During cognitive tasks electrical activity in the brain shows changes in power in specific frequency ranges, such as the alpha (8–12 Hz) or gamma (30–80 Hz) bands, as well as in a broad range above ∼80 Hz, called the high-gamma band. The role or significance of this broadband high-gamma activity is unclear. One hypothesis states that high-gamma oscillations serve just like gamma oscillations, operating at a higher frequency and consequently at a faster timescale. Another hypothesis states that high-gamma power is related to spiking activity. Because gamma power and spiking activity tend to co-vary during most stimulus manipulations (such as contrast modulations) or cognitive tasks (such as attentional modulation), it is difficult to dissociate these two hypotheses. We studied the relationship between high-gamma power, gamma rhythm, and spiking activity in the primary visual cortex (V1) of awake monkeys while varying the stimulus size, which increased the gamma power but decreased the firing rate, permitting a dissociation. We found that gamma power became anti-correlated with the high-gamma power, suggesting that the two phenomena are distinct and have different origins. On the other hand, high-gamma power remained tightly correlated with spiking activity under a wide range of stimulus manipulations. We studied this relationship using a signal processing technique called Matching Pursuit and found that action potentials are associated with sharp transients in the LFP with broadband power, which is visible at frequencies as low as ∼50 Hz. These results distinguish broadband high-gamma activity from gamma rhythms as an easily obtained and reliable electrophysiological index of neuronal firing near the microelectrode. Further, they highlight the importance of making a careful dissociation between gamma rhythms and spike-related transients that could be incorrectly decomposed as rhythms using traditional signal processing methods.

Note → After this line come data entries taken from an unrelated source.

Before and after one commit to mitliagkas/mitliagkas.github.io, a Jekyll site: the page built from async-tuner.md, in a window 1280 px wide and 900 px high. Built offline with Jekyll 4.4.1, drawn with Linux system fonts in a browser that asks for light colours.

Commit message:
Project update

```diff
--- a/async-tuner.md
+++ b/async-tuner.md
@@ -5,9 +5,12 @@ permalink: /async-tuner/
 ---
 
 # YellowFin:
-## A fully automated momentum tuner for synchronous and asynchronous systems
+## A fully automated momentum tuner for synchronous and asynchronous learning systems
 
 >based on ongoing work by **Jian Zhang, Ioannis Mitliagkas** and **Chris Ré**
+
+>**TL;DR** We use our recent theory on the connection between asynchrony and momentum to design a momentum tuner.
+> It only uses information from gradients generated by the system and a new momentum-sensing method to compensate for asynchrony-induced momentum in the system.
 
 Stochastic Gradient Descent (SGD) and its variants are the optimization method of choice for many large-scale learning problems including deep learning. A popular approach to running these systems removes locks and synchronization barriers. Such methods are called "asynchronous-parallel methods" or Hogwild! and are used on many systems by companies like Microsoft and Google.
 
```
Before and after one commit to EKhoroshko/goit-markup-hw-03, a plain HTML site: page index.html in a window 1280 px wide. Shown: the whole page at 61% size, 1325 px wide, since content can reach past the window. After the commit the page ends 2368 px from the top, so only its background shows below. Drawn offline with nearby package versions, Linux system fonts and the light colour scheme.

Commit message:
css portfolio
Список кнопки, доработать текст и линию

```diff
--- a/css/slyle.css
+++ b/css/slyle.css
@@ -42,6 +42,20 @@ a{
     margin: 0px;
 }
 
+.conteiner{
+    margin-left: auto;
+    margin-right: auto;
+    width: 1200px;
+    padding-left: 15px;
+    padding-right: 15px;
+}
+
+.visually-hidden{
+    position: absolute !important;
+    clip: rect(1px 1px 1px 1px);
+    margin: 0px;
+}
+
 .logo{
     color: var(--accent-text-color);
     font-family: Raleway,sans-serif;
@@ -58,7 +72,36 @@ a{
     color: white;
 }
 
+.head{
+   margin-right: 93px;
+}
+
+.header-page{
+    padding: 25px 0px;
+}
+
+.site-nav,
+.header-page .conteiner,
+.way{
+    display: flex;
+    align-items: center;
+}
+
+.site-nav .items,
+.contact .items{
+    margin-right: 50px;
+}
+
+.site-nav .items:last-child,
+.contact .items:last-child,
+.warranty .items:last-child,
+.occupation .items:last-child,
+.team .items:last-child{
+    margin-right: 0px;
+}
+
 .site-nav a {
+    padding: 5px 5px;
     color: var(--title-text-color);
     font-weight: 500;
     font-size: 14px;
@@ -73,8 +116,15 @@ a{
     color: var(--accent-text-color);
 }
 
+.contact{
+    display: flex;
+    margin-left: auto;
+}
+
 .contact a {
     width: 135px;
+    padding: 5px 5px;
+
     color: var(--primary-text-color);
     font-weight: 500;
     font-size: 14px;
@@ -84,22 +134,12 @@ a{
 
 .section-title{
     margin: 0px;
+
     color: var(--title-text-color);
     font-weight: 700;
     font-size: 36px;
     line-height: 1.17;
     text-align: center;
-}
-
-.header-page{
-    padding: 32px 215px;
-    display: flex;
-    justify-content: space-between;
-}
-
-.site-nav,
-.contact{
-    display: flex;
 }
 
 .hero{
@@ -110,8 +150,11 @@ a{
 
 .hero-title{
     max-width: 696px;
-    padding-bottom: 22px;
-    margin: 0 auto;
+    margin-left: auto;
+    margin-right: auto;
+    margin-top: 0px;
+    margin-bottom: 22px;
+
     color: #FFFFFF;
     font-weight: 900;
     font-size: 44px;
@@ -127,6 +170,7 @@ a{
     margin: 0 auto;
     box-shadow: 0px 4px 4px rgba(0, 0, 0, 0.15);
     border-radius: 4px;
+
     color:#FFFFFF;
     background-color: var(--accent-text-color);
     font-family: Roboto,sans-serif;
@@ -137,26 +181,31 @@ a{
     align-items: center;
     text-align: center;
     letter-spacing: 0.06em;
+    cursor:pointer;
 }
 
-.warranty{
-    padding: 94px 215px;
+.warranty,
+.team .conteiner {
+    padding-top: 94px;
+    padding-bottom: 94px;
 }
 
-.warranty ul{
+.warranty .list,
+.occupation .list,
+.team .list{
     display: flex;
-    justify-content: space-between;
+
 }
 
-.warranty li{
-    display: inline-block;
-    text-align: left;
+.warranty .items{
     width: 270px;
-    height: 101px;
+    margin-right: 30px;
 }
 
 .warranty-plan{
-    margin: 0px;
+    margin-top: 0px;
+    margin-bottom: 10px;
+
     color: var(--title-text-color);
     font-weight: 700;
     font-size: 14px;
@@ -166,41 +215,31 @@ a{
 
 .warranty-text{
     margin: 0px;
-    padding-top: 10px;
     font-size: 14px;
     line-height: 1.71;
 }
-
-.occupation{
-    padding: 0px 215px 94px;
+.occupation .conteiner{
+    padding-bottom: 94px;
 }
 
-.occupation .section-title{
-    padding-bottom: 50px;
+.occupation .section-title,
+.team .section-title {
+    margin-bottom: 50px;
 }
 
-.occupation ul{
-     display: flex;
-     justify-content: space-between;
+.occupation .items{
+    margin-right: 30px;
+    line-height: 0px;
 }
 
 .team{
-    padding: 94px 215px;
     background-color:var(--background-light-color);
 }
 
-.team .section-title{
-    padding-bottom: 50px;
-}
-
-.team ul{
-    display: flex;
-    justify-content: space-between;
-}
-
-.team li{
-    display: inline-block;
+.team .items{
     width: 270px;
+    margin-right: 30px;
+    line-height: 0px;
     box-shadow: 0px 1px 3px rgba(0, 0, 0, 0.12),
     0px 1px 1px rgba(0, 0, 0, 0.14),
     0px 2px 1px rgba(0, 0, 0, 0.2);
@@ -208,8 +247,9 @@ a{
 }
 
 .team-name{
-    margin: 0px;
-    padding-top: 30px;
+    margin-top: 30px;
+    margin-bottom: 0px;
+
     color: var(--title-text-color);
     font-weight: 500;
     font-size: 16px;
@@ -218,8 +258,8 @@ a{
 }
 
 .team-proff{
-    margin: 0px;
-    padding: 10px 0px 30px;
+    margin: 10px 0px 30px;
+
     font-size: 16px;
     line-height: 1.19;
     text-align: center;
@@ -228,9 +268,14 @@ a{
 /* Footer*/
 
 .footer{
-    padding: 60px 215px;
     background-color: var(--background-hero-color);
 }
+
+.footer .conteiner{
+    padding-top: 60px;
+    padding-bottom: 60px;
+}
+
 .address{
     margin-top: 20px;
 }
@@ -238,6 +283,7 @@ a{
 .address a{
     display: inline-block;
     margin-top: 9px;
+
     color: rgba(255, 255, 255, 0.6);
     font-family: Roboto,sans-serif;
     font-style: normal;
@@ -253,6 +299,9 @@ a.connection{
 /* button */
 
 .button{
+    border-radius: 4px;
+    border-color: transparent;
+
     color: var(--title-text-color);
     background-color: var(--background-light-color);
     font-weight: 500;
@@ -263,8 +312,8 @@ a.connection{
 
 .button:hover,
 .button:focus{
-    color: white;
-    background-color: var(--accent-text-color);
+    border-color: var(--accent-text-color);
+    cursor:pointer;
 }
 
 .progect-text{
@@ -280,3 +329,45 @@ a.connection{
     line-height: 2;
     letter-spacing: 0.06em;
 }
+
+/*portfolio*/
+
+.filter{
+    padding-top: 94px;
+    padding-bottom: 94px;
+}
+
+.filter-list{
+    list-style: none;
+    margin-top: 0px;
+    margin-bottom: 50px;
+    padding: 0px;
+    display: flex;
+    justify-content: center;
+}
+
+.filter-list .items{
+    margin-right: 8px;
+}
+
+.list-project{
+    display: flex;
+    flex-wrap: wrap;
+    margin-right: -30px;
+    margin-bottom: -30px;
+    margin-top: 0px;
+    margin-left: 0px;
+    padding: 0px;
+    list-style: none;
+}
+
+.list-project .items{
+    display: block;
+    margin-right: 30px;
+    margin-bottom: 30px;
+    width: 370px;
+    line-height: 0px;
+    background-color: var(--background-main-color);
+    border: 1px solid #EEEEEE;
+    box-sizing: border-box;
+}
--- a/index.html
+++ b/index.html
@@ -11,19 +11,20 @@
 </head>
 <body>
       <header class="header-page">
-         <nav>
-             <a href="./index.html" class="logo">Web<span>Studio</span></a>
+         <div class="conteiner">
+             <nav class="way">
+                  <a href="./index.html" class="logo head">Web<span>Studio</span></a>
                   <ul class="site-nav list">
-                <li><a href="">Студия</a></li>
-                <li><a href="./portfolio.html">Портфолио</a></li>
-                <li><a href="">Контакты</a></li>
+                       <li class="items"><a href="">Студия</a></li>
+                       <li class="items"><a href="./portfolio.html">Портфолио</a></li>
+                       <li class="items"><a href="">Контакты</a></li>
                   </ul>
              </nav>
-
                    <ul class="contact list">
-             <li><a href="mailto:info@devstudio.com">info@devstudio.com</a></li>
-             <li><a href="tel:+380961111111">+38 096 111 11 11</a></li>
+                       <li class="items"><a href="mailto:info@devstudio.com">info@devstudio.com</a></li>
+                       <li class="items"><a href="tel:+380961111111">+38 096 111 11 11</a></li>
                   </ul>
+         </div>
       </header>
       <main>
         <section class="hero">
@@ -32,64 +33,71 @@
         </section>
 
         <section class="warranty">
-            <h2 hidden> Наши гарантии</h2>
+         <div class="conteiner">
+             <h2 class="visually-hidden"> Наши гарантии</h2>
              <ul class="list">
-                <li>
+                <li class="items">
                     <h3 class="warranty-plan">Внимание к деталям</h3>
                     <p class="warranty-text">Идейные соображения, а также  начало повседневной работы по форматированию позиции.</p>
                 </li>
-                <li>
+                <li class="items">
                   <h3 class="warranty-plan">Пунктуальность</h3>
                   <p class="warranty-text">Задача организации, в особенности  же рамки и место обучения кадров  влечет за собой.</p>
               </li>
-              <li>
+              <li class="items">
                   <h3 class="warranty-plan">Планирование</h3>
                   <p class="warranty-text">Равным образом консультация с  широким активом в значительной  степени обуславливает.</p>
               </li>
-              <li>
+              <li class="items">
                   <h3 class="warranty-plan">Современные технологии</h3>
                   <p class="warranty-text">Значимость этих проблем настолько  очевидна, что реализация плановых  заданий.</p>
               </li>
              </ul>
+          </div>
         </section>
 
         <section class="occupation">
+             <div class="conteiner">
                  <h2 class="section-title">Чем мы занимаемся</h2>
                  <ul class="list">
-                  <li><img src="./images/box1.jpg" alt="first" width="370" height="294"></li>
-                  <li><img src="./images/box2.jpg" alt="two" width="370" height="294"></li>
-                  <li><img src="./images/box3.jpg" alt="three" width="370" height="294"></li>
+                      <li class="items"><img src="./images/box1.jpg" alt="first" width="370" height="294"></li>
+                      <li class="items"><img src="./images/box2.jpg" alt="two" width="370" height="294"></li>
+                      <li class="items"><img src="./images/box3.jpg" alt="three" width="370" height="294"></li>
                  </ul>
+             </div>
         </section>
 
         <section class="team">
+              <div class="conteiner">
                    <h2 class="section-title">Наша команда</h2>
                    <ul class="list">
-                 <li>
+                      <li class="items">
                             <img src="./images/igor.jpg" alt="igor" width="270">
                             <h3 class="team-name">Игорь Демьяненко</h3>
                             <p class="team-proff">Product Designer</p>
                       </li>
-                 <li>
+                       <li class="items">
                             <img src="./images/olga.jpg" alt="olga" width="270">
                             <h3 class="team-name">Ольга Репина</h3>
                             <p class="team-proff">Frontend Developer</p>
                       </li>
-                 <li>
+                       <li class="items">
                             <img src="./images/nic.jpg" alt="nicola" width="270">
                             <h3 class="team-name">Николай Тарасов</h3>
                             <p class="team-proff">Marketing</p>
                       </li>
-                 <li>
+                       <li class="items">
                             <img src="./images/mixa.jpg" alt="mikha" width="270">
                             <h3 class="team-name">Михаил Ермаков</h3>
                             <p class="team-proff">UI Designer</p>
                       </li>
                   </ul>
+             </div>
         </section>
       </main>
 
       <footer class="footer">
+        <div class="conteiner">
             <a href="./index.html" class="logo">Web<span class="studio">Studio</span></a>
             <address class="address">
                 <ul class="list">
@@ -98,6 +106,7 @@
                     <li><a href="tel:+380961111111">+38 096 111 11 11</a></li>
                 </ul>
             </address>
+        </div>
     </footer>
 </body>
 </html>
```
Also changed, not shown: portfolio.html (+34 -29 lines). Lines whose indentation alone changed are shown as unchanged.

Electrical activity in the brain often shows oscillations at distinct frequencies, such as the alpha (8–12 Hz) or gamma (30–80 Hz) bands, which have been linked with distinct cognitive states. In addition, changes in power are seen in a broad range above ∼80 Hz, called the “high-gamma” band. High-gamma power could arise either from sustained oscillations (similar to gamma rhythms but operating at higher frequencies) or from brief bursts of power associated with spikes generated near the electrode (“spike bleed-through”). It is difficult to dissociate these two hypotheses because gamma oscillations and spiking are correlated during most stimulus or cognitive manipulations. Further, most signal processing techniques decompose any signal into a set of oscillatory functions, making it difficult to represent any transient power fluctuations that occur at the time of spikes. We address the first issue by using a stimulus manipulation for which gamma oscillations and spiking activity are anti-correlated, permitting dissociation. To address the second issue, we use a signal processing technique called Matching Pursuit, which is well suited to capture transient activity. We show that gamma and high-gamma power become anti-correlated, suggesting different biophysical origins. Spikes and high-gamma power, however, remain tightly correlated. Broadband high-gamma activity could therefore be an easily obtained and reliable electrophysiological index of neuronal firing in the vicinity of an electrode.